The Wright Aeronautical Corporation was formed in 1919, initially to develop liquid-cooled Hispano-Suiza V8 engines under license. The Corporation's first original design, the R1, was also the first successful high-powered radial in the USA. Funded by contracts from the US Navy for new air-cooled radials, Wright started a new design (initially called the P2) in 1924. The resignation of Frederick Rentschler to form the Pratt & Whitney Aircraft Company, along with several key engineering personnel, seriously affected the development of the P2 and it did not go into production.
A new design was launched in 1926, known as the R-1750 Cyclone. This was a nine-cylinder radial with a displacement of 1750 cu in and internally cooled exhaust valves. It was type-tested at 500 hp in 1927.
In 1932, the R-1750 was developed to a capacity of 1823 cu in. This was the F model Cyclone, designated R-1820. This engine introduced a forged aluminium crankcase and was developed through the 1930s to reach 890 hp. It used a General Electric supercharger, and Wright concluded that this feature limited the potential power output of the engine. For the next development, the G-Series of 1937, Wright developed its own single-speed supercharger. The G-series was developed to deliver 1200 hp at 2500 rpm and made up the bulk of R-1820 Cyclone production during World War 2. It was installed in the Boeing B-17 Flying Fortress. The final phase of development of the single-row radial design was the H-Series at 1350 hp. A licensed, metricated variant was developed as the Shvetsov M-25.
Wright went on to develop two-row engines with 14 cylinders in two rows of seven, called the Cyclone 14, R-2600. This was installed in the Boeing 314, Grumman TBM/TBF Avenger, North American B-25 Mitchell, and some models of the Douglas A-20 Havoc (RAF Boston).
The penultimate Cyclone development was the 18-cylinder engine R-3350, named the Duplex Cyclone or Cyclone 18. Among other applications, it was installed in the Boeing B-29 Superfortress, Douglas A-1 Skyraider, Lockheed P-2 Neptune, and Lockheed C-121 Constellation. In commercial applications it stayed in production until 1957.
An experimental 22-cylinder two-row radial intended to compete with the large Pratt & Whitney radial engines.
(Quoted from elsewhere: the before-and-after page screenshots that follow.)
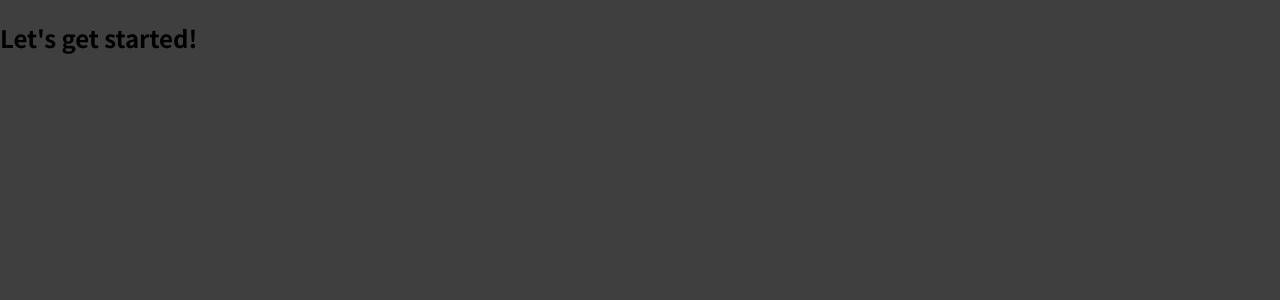
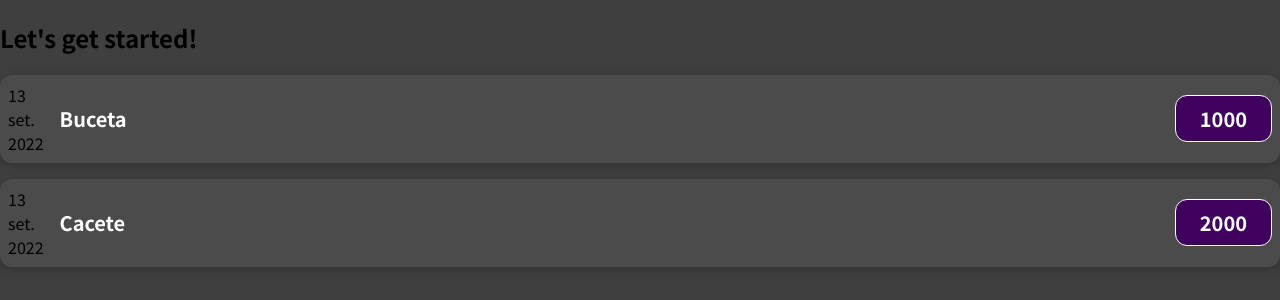
Before and after one commit to pa-tiq/expense-tracker, a JavaScript app: page / in a window 1280 px wide. Shown: the top 300 px of the page. Built offline with nearby package versions, Linux system fonts and the light colour scheme; the HTML template or start-up script is replaced by a standard one.

Commit message:
expense item

```diff
--- a/src/App.js
+++ b/src/App.js
@@ -1,8 +1,26 @@
+import ExpenseItem from "./components/ExpenseItem";
 
 function App() {
+
+  const expenseData = [
+    {
+      date: new Date(),
+      title: 'Buceta',
+      amount: 1000.00,
+    },
+    {
+      date: new Date(),
+      title: 'Cacete',
+      amount: 2000.00,
+    }
+  ];
+
   return (
     <div>
       <h2>Let's get started!</h2>
+      {expenseData.map((ex) => (
+        <ExpenseItem title={ex.title} date={ex.date} amount={ex.amount}></ExpenseItem>
+      ))}
     </div>
   );
 }
--- /dev/null
+++ b/src/components/ExpenseItem.css
@@ -0,0 +1,56 @@
+.expense-item {
+  display: flex;
+  justify-content: space-between;
+  align-items: center;
+  box-shadow: 0 2px 8px rgba(0, 0, 0, 0.25);
+  padding: 0.5rem;
+  margin: 1rem 0;
+  border-radius: 12px;
+  background-color: #4b4b4b;
+}
+
+.expense-item__description {
+  display: flex;
+  flex-direction: column;
+  gap: 1rem;
+  align-items: flex-end;
+  flex-flow: column-reverse;
+  justify-content: flex-start;
+  flex: 1;
+}
+
+.expense-item h2 {
+  color: #3a3a3a;
+  font-size: 1rem;
+  flex: 1;
+  margin: 0 1rem;
+  color: white;
+}
+
+.expense-item__price {
+  font-size: 1rem;
+  font-weight: bold;
+  color: white;
+  background-color: #40005d;
+  border: 1px solid white;
+  padding: 0.5rem;
+  border-radius: 12px;
+}
+
+@media (min-width: 580px) {
+  .expense-item__description {
+    flex-direction: row;
+    align-items: center;
+    justify-content: flex-start;
+    flex: 1;
+  }
+
+  .expense-item__description h2 {
+    font-size: 1.25rem;
+  }
+
+  .expense-item__price {
+    font-size: 1.25rem;
+    padding: 0.5rem 1.5rem;
+  }
+}
--- /dev/null
+++ b/src/components/ExpenseItem.js
@@ -0,0 +1,24 @@
+import './ExpenseItem.css';
+
+function ExpenseItem(props){
+
+  const month = props.date.toLocaleDateString('pt-BR', {month:'short'});
+  const day = props.date.toLocaleDateString('pt-BR', {day:'2-digit'});
+  const year= props.date.getFullYear();
+
+  return (
+    <div className='expense-item'>
+      <div>
+        <div>{day}</div>
+        <div>{month}</div>
+        <div>{year}</div>
+      </div>
+      <div className='expense-item__description'>
+        <h2>{props.title}</h2>
+        <div className='expense-item__price'>{props.amount}</div>
+      </div>
+    </div>
+  );
+}
+
+export default ExpenseItem;
```
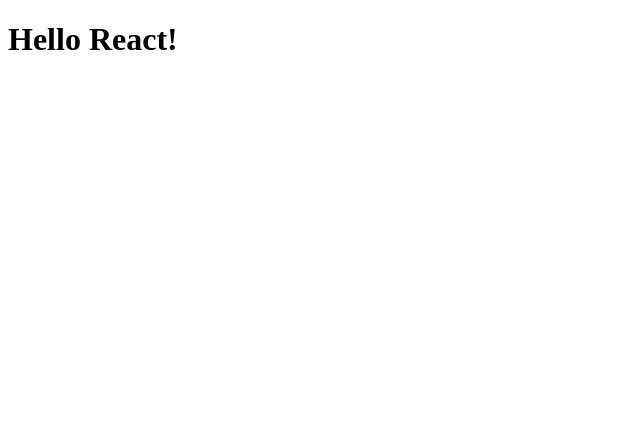
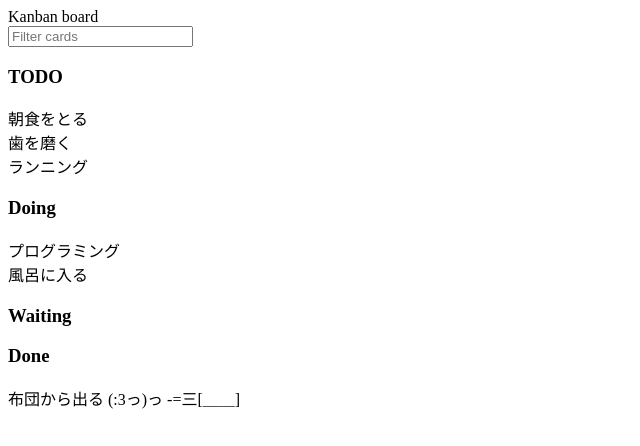
Before and after one commit to ko-to-mi-san/react-redux-todo, a React (Vite) app: page / in a window 1280 px wide. Shown: the top 446 px of the page, without its empty margins (0-640 px from the left). Built offline with nearby package versions, Linux system fonts and the light colour scheme.

Commit message:
styled-componentsいれた

```diff
--- a/package.json
+++ b/package.json
@@ -7,11 +7,13 @@
   },
   "dependencies": {
     "react": "^17.0.2",
-    "react-dom": "^17.0.2"
+    "react-dom": "^17.0.2",
+    "styled-components": "^5.3.3"
   },
   "devDependencies": {
     "@types/react": "^17.0.34",
     "@types/react-dom": "^17.0.11",
+    "@types/styled-components": "^5.1.15",
     "parcel-bundler": "1.12.3",
     "prettier": "^2.4.1",
     "typescript": "^4.4.4"
--- a/src/index.tsx
+++ b/src/index.tsx
@@ -2,7 +2,42 @@
 import ReactDOM from 'react-dom'
 
 function App() {
-  return <h1>Hello React!</h1>
+  return (
+    <div>
+      <header>
+        <div>Kanban board</div>
+
+        <input placeholder="Filter cards" />
+      </header>
+
+      <div>
+        <section>
+          <h3>TODO</h3>
+
+          <article>朝食をとる</article>
+          <article>歯を磨く</article>
+          <article>ランニング</article>
+        </section>
+
+        <section>
+          <h3>Doing</h3>
+
+          <article>プログラミング</article>
+          <article>風呂に入る</article>
+        </section>
+
+        <section>
+          <h3>Waiting</h3>
+        </section>
+
+        <section>
+          <h3>Done</h3>
+
+          <article>布団から出る (:3っ)っ -=三[＿＿]</article>
+        </section>
+      </div>
+    </div>
+  )
 }
 
 ReactDOM.render(<App />, document.getElementById('app'))
--- a/tsconfig.json
+++ b/tsconfig.json
@@ -21,6 +21,10 @@
     "incremental": true,
     "outDir": "./.ts-cache/",
 
+    // cf. https://github.com/DefinitelyTyped/DefinitelyTyped/issues/33311
+     // cf. https://stackoverflow.com/a/55540896
+     "skipLibCheck": true,
+
     // Useful type checks.
     "strictNullChecks": true
   },
```
Also changed, not shown: 1 other file (tests, documents, lock files or other folders).
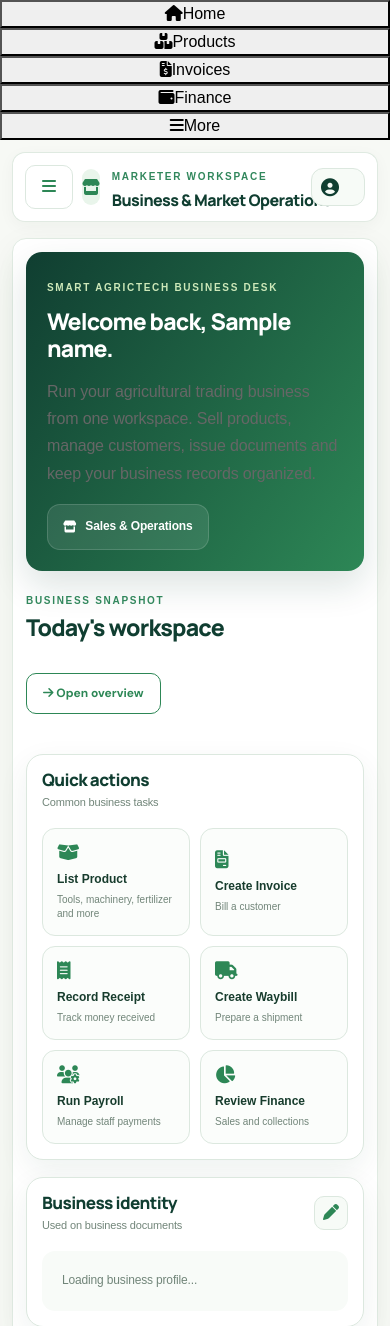
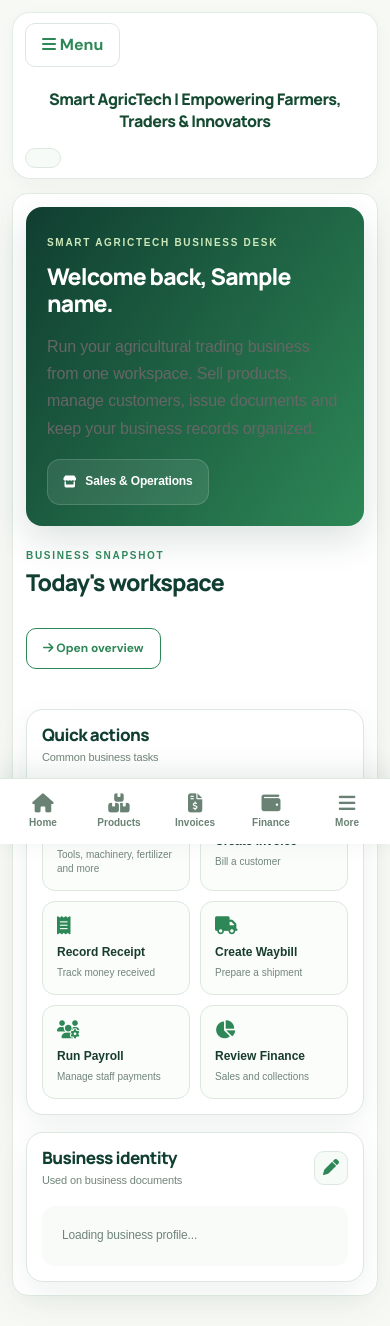
Before and after one commit to BashirBichi/Smart-AgricTech, a Flask app: template Templates/marketer_dashboard.html in a window 390 px wide. Shown: the top 1326 px of the page. Run offline with Flask 3, Linux system fonts and the light colour scheme; the template is opened without the code that fills it: most values are stand-ins (such as "Sample title", 1, 10 or a date in 2020).

Commit message:
fix(marketer): match shared mobile dashboard shell

```diff
--- a/Templates/marketer_dashboard.html
+++ b/Templates/marketer_dashboard.html
@@ -19,6 +19,7 @@
 <link rel="stylesheet" href="{{ url_for('static', filename='Css/account-workspace.css') }}">
 <link rel="stylesheet" href="{{ url_for('static', filename='Css/community-hub.css') }}">
 <link rel="stylesheet" href="{{ url_for('static', filename='Css/workspace-insights.css') }}">
+<link rel="stylesheet" href="{{ url_for('static', filename='Css/farmer-mobile-app.css') }}">
 <link rel="stylesheet" href="{{ url_for('static', filename='Css/marketer-workspace.css') }}">
 </head>
 <body>
@@ -81,10 +82,10 @@
 </section>
 
 <header class="dashboard-header marketer-header">
-  <button class="btn agri-mobile-menu-toggle d-md-none" type="button" aria-label="Open navigation menu" data-bs-toggle="offcanvas" data-bs-target="#marketerMobileSidebar" aria-controls="marketerMobileSidebar"><i class="fas fa-bars"></i><span class="d-none d-sm-inline">Menu</span></button>
-  <div class="marketer-mobile-title"><span class="marketer-header-icon"><i class="fas fa-store"></i></span><div><span class="eyebrow">MARKETER WORKSPACE</span><h1>Business & Market Operations</h1></div></div>
+  <button class="btn agri-mobile-menu-toggle d-md-none" type="button" data-bs-toggle="offcanvas" data-bs-target="#marketerMobileSidebar" aria-controls="marketerMobileSidebar"><i class="fas fa-bars" aria-hidden="true"></i> Menu</button>
+  <h1 class="dashboard-title">Smart AgricTech | Empowering Farmers, Traders &amp; Innovators</h1>
   <div class="dropdown">
-    <button class="profile-menu dropdown-toggle marketer-profile-button" id="profileDropdown" data-bs-toggle="dropdown" aria-expanded="false"><i class="fas fa-user-circle"></i> {{ name }} </button>
+    <button class="profile-menu dropdown-toggle marketer-profile-button" id="profileDropdown" data-bs-toggle="dropdown" aria-expanded="false"><span aria-hidden="true">👤</span> Profile</button>
     <ul class="dropdown-menu dropdown-menu-end" aria-labelledby="profileDropdown">
       <li><a class="dropdown-item" href="#" data-section="view-profile"><i class="fas fa-id-badge"></i> View Profile</a></li>
       <li><a class="dropdown-item" href="#" data-section="edit-profile"><i class="fas fa-user-edit"></i> Edit Profile</a></li>
```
Three prototypes are known to have been built, but development was abandoned to allow resources to be used for the R-3350 development programme.